And I am a little tempted, I must admit. He is almost good enough to make me to stay except that Caitlin is on the other side of the country.
Finally, I get the telephone call from Peter, they are all in Boston and ready for us to come. I gather up Joanne and her little boy and buy plane tickets with the last of the welfare money. I whisper to the man one early morning a few days later, as he lies in the bed, he grunts, only half awake. I say, I have to run out for cigarettes, I’ll be back in a few minutes. He rolls over in acknowledgement and goes back to sleep. I close the door of the house all quiet, close the door on that chapter of my life, say goodbye forever to San Francisco and the man.
Unfortunately I have to leave behind my Indian patchwork quilt with the sewn on mirrors because taking it off the bed to go to the grocery store might have made him suspicious.
The flight is uneventful. Peter and Stephen meet us at Logan and drive us to where they are staying, a big, ramshackle place just outside Boston. Peter is already entangled with a new girl who is very noisy when she makes love, it especially gets on Joanne’s nerves because she’s not used to Peter’s ways yet. Stephen is happy to see me, he missed me so much, he is goatlike in his glee. Caitlin is none the worse for wear after her trek cross-country and Loopy does a back flip.

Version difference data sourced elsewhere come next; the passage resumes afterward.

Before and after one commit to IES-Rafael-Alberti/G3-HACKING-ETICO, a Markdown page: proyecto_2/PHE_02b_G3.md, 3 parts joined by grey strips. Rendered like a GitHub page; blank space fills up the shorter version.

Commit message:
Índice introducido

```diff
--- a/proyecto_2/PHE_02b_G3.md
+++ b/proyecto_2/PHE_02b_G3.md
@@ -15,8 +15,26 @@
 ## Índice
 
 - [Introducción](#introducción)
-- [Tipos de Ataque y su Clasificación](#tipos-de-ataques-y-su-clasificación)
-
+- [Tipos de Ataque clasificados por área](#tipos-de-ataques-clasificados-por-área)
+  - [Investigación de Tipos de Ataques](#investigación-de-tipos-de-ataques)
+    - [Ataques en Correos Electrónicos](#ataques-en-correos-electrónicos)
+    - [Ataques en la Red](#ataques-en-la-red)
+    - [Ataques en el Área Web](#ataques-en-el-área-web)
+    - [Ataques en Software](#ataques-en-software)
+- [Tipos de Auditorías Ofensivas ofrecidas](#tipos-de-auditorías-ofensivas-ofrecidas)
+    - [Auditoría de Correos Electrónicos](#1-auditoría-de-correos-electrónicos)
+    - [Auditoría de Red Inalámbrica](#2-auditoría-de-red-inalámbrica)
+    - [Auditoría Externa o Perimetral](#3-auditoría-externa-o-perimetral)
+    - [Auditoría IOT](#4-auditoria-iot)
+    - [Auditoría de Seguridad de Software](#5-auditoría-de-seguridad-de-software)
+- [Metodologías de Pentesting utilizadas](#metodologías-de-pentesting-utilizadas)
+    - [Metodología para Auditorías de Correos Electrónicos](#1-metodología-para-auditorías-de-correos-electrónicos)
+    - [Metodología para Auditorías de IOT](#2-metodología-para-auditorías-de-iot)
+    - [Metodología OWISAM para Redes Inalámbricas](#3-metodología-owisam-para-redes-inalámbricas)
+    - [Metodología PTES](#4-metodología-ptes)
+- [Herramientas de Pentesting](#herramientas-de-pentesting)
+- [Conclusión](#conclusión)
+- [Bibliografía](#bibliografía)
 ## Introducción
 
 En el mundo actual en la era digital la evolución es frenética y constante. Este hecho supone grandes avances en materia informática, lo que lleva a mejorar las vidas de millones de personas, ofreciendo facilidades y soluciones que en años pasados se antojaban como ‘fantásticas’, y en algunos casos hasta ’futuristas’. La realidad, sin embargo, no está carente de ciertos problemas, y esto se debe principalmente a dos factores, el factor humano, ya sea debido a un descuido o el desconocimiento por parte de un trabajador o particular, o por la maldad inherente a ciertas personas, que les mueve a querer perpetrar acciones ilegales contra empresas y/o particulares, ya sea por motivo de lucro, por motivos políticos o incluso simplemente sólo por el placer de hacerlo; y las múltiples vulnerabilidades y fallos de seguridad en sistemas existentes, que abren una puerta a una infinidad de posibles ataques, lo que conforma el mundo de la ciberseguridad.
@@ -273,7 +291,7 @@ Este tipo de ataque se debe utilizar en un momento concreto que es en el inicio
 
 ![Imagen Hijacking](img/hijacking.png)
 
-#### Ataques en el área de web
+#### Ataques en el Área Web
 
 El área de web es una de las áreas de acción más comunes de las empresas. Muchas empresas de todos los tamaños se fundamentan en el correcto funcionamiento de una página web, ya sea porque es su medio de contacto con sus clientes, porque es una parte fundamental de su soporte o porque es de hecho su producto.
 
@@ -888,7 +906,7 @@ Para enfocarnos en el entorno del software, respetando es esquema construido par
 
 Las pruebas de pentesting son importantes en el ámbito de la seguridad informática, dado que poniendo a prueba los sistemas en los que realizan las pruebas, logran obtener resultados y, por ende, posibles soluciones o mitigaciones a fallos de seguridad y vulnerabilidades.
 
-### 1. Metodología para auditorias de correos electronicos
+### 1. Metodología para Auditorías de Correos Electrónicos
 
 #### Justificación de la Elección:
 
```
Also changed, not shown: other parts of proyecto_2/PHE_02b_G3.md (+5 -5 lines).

We acquire a car, a ramshackle 1965 International Travel-all station wagon, roomy enough for all of us. We need to make plans. We are broke but we have to buy all the equipment we will need to start a commune in the countryside and then we have to find the countryside.
Stephen has a brilliant idea, not very honest, but that makes it more exciting. He is nice but lacking moral fiber. He tells us that we can create fake identities, back then you can just find out a dead person’s name and order his birth certificate from the Registry Division, then with the birth certificate get a driver’s license and social security card in the dead person’s name and open a checking account, then write checks on the account for a lot of money even if you just have fifty cents in the bank. Then you take all the nice things you bought and get out of town.
So that’s what we do and it works. I wear a blonde wig to go to the bank, and get all dressed up and even wear panty hose when I shop. Stephen finds a sports coat. We go on a Saturday so nobody can call the bank and buy thousands of dollars worth of clothes and sleeping bags and blankets and baby supplies and tools from Filene’s and Sears and Jordan Marsh, all in one day. We write checks for everything, nobody even looks at us funny, and we feel not a glimmer of guilt, it is righteous to steal from the rich. None of the old rules apply to us, we are the cutting edge of revolution, the flower children of the disenfranchised and entitled to free drugs and all the caviar we can carry.
Peter’s sister meets us in Boston while we are there, she is a Weatherman, a real Marxist politico, very serious and like us has turned her back on her middle class heritage. She lives in a flat in Cambridge with twenty other people, the floor is covered with mattresses and garbage and they only eat junk food as a gesture of solidarity with the proletariat.
One day she decides to raid her parent’s house on Long Island and donate everything to the Movement. She and her boyfriend rent a U-Haul and drive it down when she knows the family will be gone on vacation, back the truck up to the front door, and start hauling out all the sterling and paintings and rugs and antiques, everything they can carry. The truck is half full before the police arrive.